Aaaaannnnnd now I know why everyone who loved Pratchett before Dodger came out was less than impressed by that book. It's like a completely different person wrote these books. I waited so long to read any Discworld books because I had a strong suspicion I would be hooked. Yet I felt like I could no longer go on as a lover of fantasy, particularly British fantasy, without reading at least the four Tiffany Aching books: The Wee Free Men, A Hat Full of Sky, Wintersmith, and I Shall Wear Midnight. The Summer Series Challenge was the perfect kick in the pants I needed to get this done.
I'm going to do something a little different and not give my thoughts on each book, but instead talk about what I loved of the series as a whole.
Tiffany: I think you should be proud of not being worse than just deeply introverted and socially maladjusted.

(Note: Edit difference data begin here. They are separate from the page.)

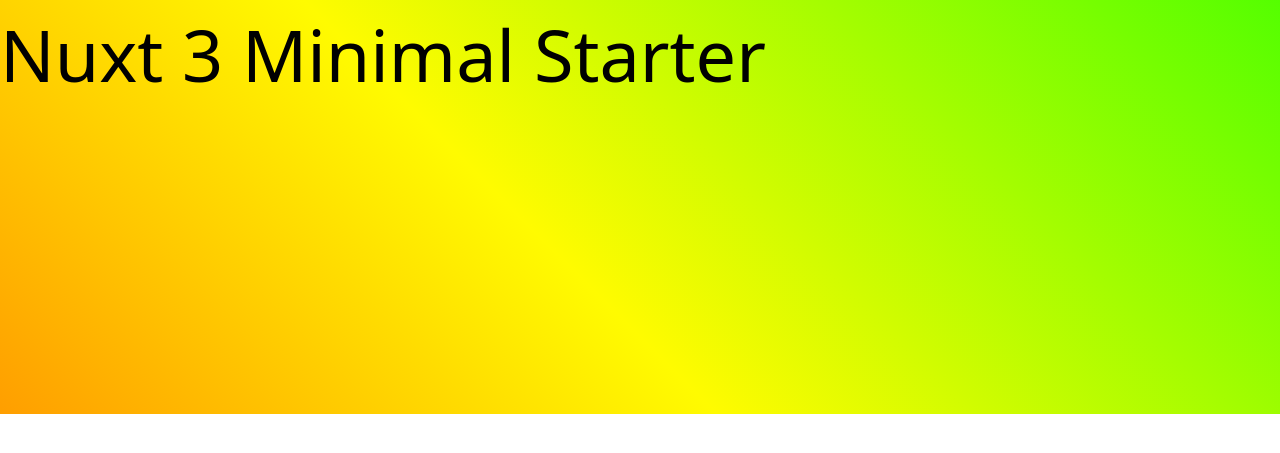
Repository: Freezler/nuxt
Page: /
The author's editor kept a copy of each file at every save. The page is drawn from the files as they stood at one save, then again after the next save.
The browser window is 1280 px wide. The pictures show the whole page.
The project was rebuilt for these pictures with package versions that can differ from the ones it lists, and the page was loaded fresh each time. The framework's server and built-in components were replaced by stand-ins that run in the browser. Also part of the build but not shown: nuxt.config.ts.

Above is the page before, as saved 2024-08-02 21:07:40.

After the next save:
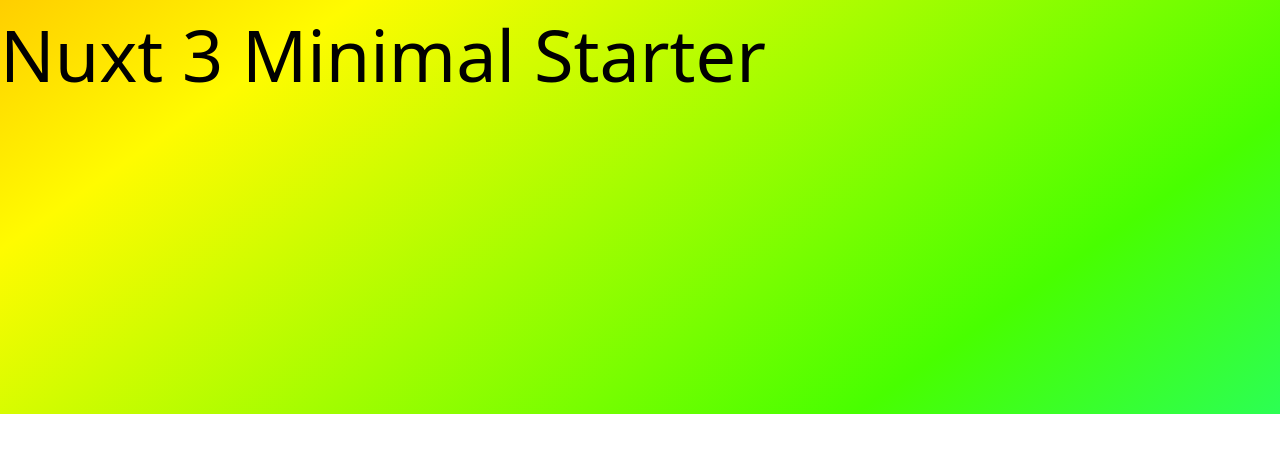
Saved 15 s later.
--- a/assets/css/main.css
+++ b/assets/css/main.css
@@ -4,7 +4,7 @@
 
 html {
 	background:
-	linear-gradient(45deg, #ff0000, #ff7300, #fffb00, #48ff00, #00ffd5, #002bff, #7a00ff, #ff00c8, #ff0000);
+	linear-gradient(145deg, #ff0000, #ff7300, #fffb00, #48ff00, #00ffd5, #002bff, #7a00ff, #ff00c8, #ff0000);
 
 
 	animation: gradient 6s cubic-bezier(0.455, 0.03, 0.515, 0.955) infinite;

This was said by an enemy of Tiffany, an enemy trying to convince her to give up. Yet the words are not untrue. Sometimes the truth has more power, and this does describe Tiffany well. She is a girl who would be described as awkward, often invisible in plain sight, one who thinks and watches, and only speaks when necessary. Man can I relate to her and how her mind works, which helped to suck me into the story from the beginning. Watching her grow up and come into her own, accepting who she was and owning it over the course of the four novels was a delight.
The Nac Mac Feegle: The Nac Mac Feegle are the most dangerous of the fairy races, particularly when drunk. They love drinking, fighting, and stealing, and will in fact steal anything that is not nailed down. If it is nailed down, they wills teal the nails as well. I'm probably not supposed to think they're adorable. They would hate that. I can't help it. Everything about their cursing, drinking, fighting, stealing ways makes me want to pat them on their little heads. When they are at their most fiercely aggressive I want to scoop them up and hug them. I'm sure they would appreciate this about as much as my son does when I do it to him. They are an integral part of Tiffany's story in addition to being comic relief and adorable. Who she is is very much tied in with the Nac Mac Feegle. Rob Anybody, the leader, is a ferocious protector of Tiffany and is a major player in shaping who she becomes as the series progresses.
Roland: Admittedly-and it took some admitting-he was a lot less of a twit than he had been. On the other hand, there had been such a lot of twit to begin with. Roland is rescued by Tiffany in book one, but because he is older and trained to fight everyone assumes it happened the other way around. Tiffany allows them to believe this. Roland allows them to believe this, but much to his credit he is not entirely comfortable with it. Which is surprising because when we first meet him Roland really is a twit. But he grows through the books, even if he sometimes still does twitty things. I also liked the realistic development of the relationship between Tiffany and him. I like how Pratchett played with the reader's expectations here.
The Older Witches (particularly Granny Weatherwax): These are true mentors. They don't teach. They don't instruct. They watch and let the younger witches learn. Granny Weatherwax is like that teacher you always wanted to impress, but who didn't impress easily, and when she was impressed it was hard to tell. I like how she's more than a little ruthless too. She is unwilling to bend rules, even for Tiffany, who she likes very much. She gives advice and lets Tiffany do her own thing, but is not gong to bend the rules of the universe to save her or get her out of trouble. She lets her live with the consequences and does not treat her like a special snowflake (even if she literally is one at one point). How refreshing.
Preston: For reasons.
The Writing: These books are clever and oh so humorous. They are not laugh out loud funny (okay-maybe occasionally). It is more the sort of humor that has you smirking as you read. It is subtle and tongue-in-cheek. I love this sort of understated humor. The stories of magic, fights with monsters, love, reconciliation, friendship, and family told within the pages of the four books are fun and fast paced yet also filled with heart and soul. I flagged so many pages when I was reading. So many fun quotes, so much wisdom, so much humor, so much great figurative language. I am in awe.
So now I want to read more Discworld books. Discworld people tell me, where should I go next? Do I just start from the beginning with #1 or is there a better route to take?